One of the key aspects that characterize a lease is that the lessee purchases an asset from a lessor. However, instead of paying cash, it is deemed that the purchase is financed with a loan that is given by the lessor. In this regard, the lessees are supposed to include the loan interest on the lease payments thus decreasing the lease liability. This is computed as follows. Yearly lease payments-Interest expense (initial lease liability * interest rate) =Reduction of the lease liability (Dirsmith and Haskins, 1991). After computation of the lease liability, the lessee makes a journal entry as follows. Dr Interest Expense Account with the amount of interest expense calculated above Dr Lease Liability Account the difference Cr Cash Account amount paid Computing the value of the leased property It is imperative for lessees to determine the value of the asset that will be recorded in their books of account. This entails the amount of cash that the lessee would have paid in case he or she purchased the asset in cash.
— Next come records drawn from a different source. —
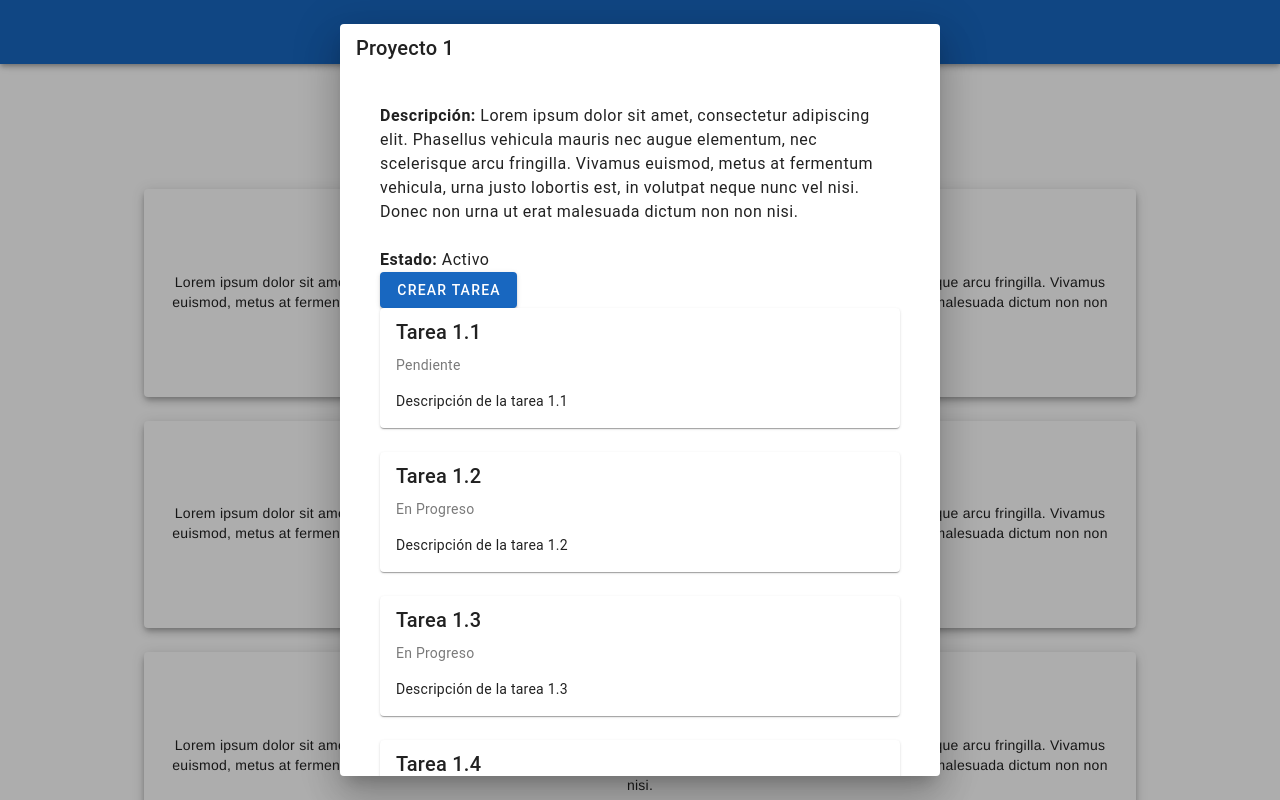
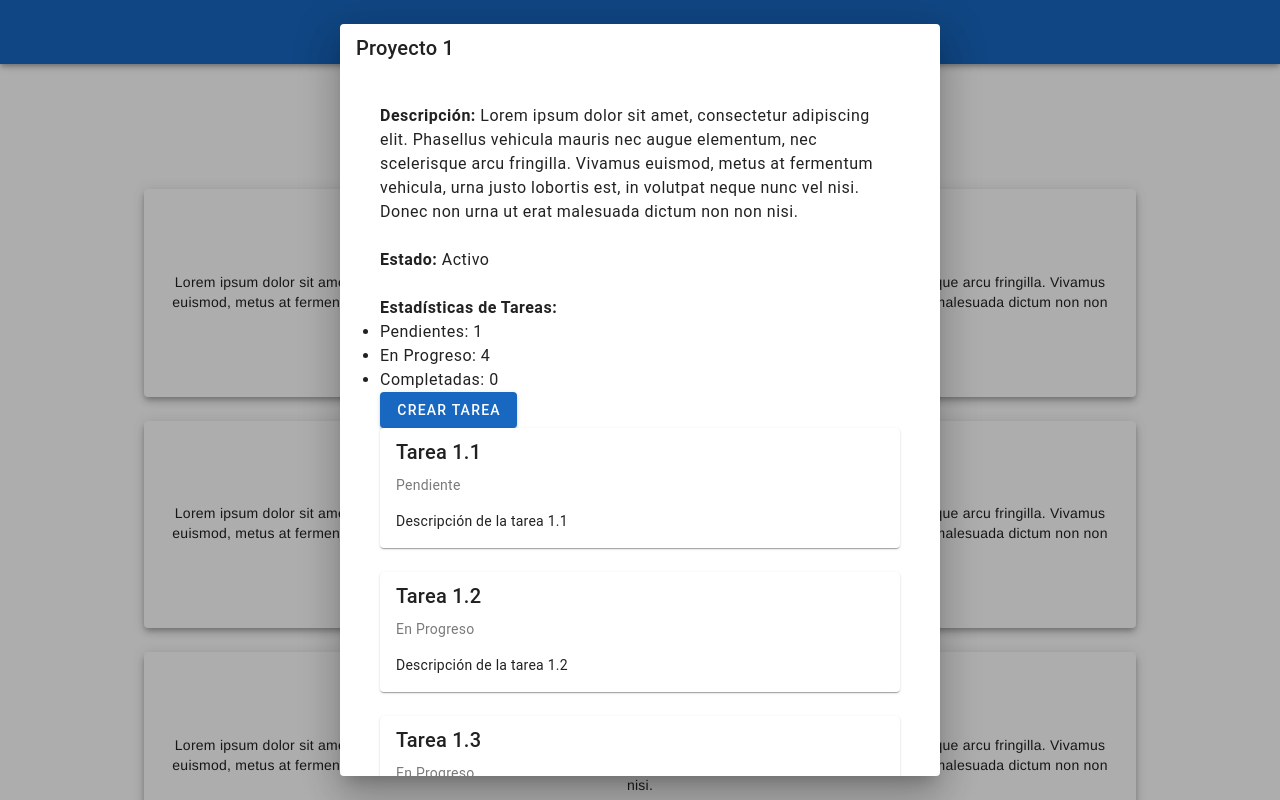
Before and after one commit to JulianDGP/project-manager, a Vue app: page / in a window 1280 px wide. Both pictures are taken after a click on the element 640 px from the left and 292 px from the top of the page. Built offline with nearby package versions, Linux system fonts and the light colour scheme.

Commit message:
funcionalidades de tareas y estadisticas de tareas

```diff
--- a/src/components/ProjectDetailsModal.vue
+++ b/src/components/ProjectDetailsModal.vue
@@ -21,6 +21,21 @@
               <p><strong>Estado:</strong> {{ project.active }}</p>
             </v-col>
           </v-row>
+
+
+          <!-- Mostrar estadísticas de las tareas -->
+          <v-row v-if="project.tasks && project.tasks.length">
+            <v-col cols="12">
+              <p><strong>Estadísticas de Tareas:</strong></p>
+              <ul>
+                <li>Pendientes: {{ taskStatistics.pending }}</li>
+                <li>En Progreso: {{ taskStatistics.inProgress }}</li>
+                <li>Completadas: {{ taskStatistics.completed }}</li>
+              </ul>
+            </v-col>
+          </v-row>
+
+
           <!-- Botón para abrir el modal de creación de tareas -->
           <v-btn color="primary" @click="openCreateTaskModal">Crear Tarea</v-btn>
 
@@ -69,6 +84,23 @@ export default {
   components: {
     CreateTaskModal
   },
+  computed:{
+    taskStatistics(){
+      const stats ={
+        pending: 0,
+        inProgress: 0,
+        completed: 0
+      };
+      if(this.project.tasks){
+        this.project.tasks.forEach(task =>{
+          if(task.status === 'Pendiente') stats.pending++;
+          if(task.status === 'En Progreso') stats.inProgress++;
+          if(task.status === 'Completada') stats.completed++;
+        });
+      }
+      return stats;
+    }
+  },
   methods: {
     open() {
       this.dialog = true;
@@ -82,8 +114,8 @@ export default {
         this.$refs.createTaskModal.open(); // Abrir el modal de creación de tareas
       }
     },
-    addTask(newTask){
-      if(!this.project.tasks){ // Método para añadir una nueva tarea al proyecto
+    addTask(newTask) {
+      if (!this.project.tasks) { // Método para añadir una nueva tarea al proyecto
         this.project.tasks = [];
       }
       newTask.id = this.project.tasks.length + 1; // Asignar un ID único a la tarea
```
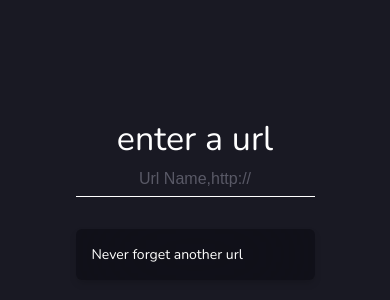
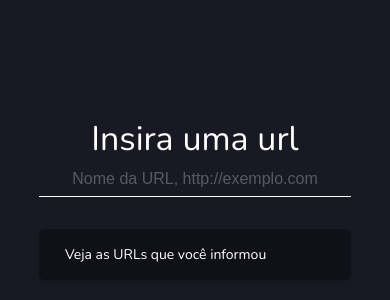
Before and after one commit to rafaeldiehl/masterclass-nodejs, a website: page http/public/index.html in a window 390 px wide. Shown: the part 224-524 px from the top of the page. Drawn offline with nearby package versions, Linux system fonts and the light colour scheme.

Commit message:
feat: Last changes

```diff
--- a/http/public/index.html
+++ b/http/public/index.html
@@ -3,21 +3,21 @@
 <head>
   <meta charset="UTF-8">
   <meta name="viewport" content="width=device-width, initial-scale=1.0">
-  <title>My URLS</title>
+  <title>Minhas URLs</title>
   <link rel="preconnect" href="https://fonts.gstatic.com">
   <link href="https://fonts.googleapis.com/css2?family=Nunito:wght@300;400&display=swap" rel="stylesheet">
   <link rel="stylesheet" href="./style.css">
 </head>
 <body>
   <main>
-    <h1>enter a url</h1>
+    <h1>Insira uma url</h1>
 
     <form action="/" class="container">
-      <input type="text" placeholder="Url Name,http://">
+      <input type="text" placeholder="Nome da URL, http://exemplo.com">
     </form>
 
     <ul class="container">
-      <li>Never forget another url</li>
+      <li>Veja as URLs que você informou</li>
     </ul>
   </main>
 
--- a/http/public/script.js
+++ b/http/public/script.js
@@ -30,9 +30,12 @@ async function addElement({ name, url }) {
 }
 
 async function removeElement(button, link) {
-  if (confirm('Tem certeza que deseja remover?'))
-    console.log(link.innerHTML, link.href);
+  if (confirm('Tem certeza que deseja remover?')) {
     button.parentNode.remove();
+  } else {
+    return;
+  }
+
 
   await fetch(`http://localhost:3000?name=${link.innerHTML}&url=${link.href}&del=1`)
     .then(data => data.json());
--- a/http/public/style.css
+++ b/http/public/style.css
@@ -22,9 +22,13 @@ body {
   align-items: center;
 }
 
+main {
+  width: 25vw;
+  min-width: 300px;
+}
+
 .container {
   width: 100%;
-  max-width: 400px;
 }
 
 h1 {
@@ -75,6 +79,8 @@ li {
   align-items: center;
   justify-content: space-between;
 
+  padding-left: 10px;
+
   border-bottom: 1px solid #595966;
 }
 
@@ -117,3 +123,10 @@ li span {
 ::-ms-input-placeholder { /* Microsoft Edge */
   color: #595966;
 }
+
+@media (max-width: 530px) {
+  main {
+    width: 80vw;
+    min-width: 0;
+  }
+}
```
Also changed, not shown: http/api/urls.json (+8 -4 lines).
This is the current value of the minimum lease payments (MLP). To arrive at the minimum lease payments, two major interest rates are considered that include market rate and implicit rate whichever is lower. Part (a) (ii) Problems relating to the recognition and classification of leases in corporate financial statements Classification and recognition of leases in corporate financial statements is a major challenge that is faced by many organizations. This is based on the fact that different forms of leases are differently treated in the financial statements. One of the major problems is whether or not the rewards and risks associated with leases remain with the owners. Key rewards include capital gain as well as the right to sell property (Emby and Gibbins, 1988). On the other hand, risks involved are variations in the amount of returns, loss from idle assets in addition to obsolescence of the technology that is transferred from the lessor to the lessee. Transfer of rewards and risks to lessee The amount of risks and rewards that is transferred to the users is a major challenge that faces the accountants during the accounting treatments of leases. In this regard, it is fundamental for companies to highly recognize the concepts of the agreement between the lessors and the lessee even though the legal form of the agreement is vital. For example, a financial lease encompasses the transfer of all benefits and risks to the lessee (Gibbins and Mason, 1998). If there is no such transfer, then this becomes an operating lease. Similarly, the legal form of a lease may indicate that a company is exposed to few benefits and risks from the property leased but the substance condition of the agreement may indicate a very different scenario. This leaves the accountant with a major responsibility of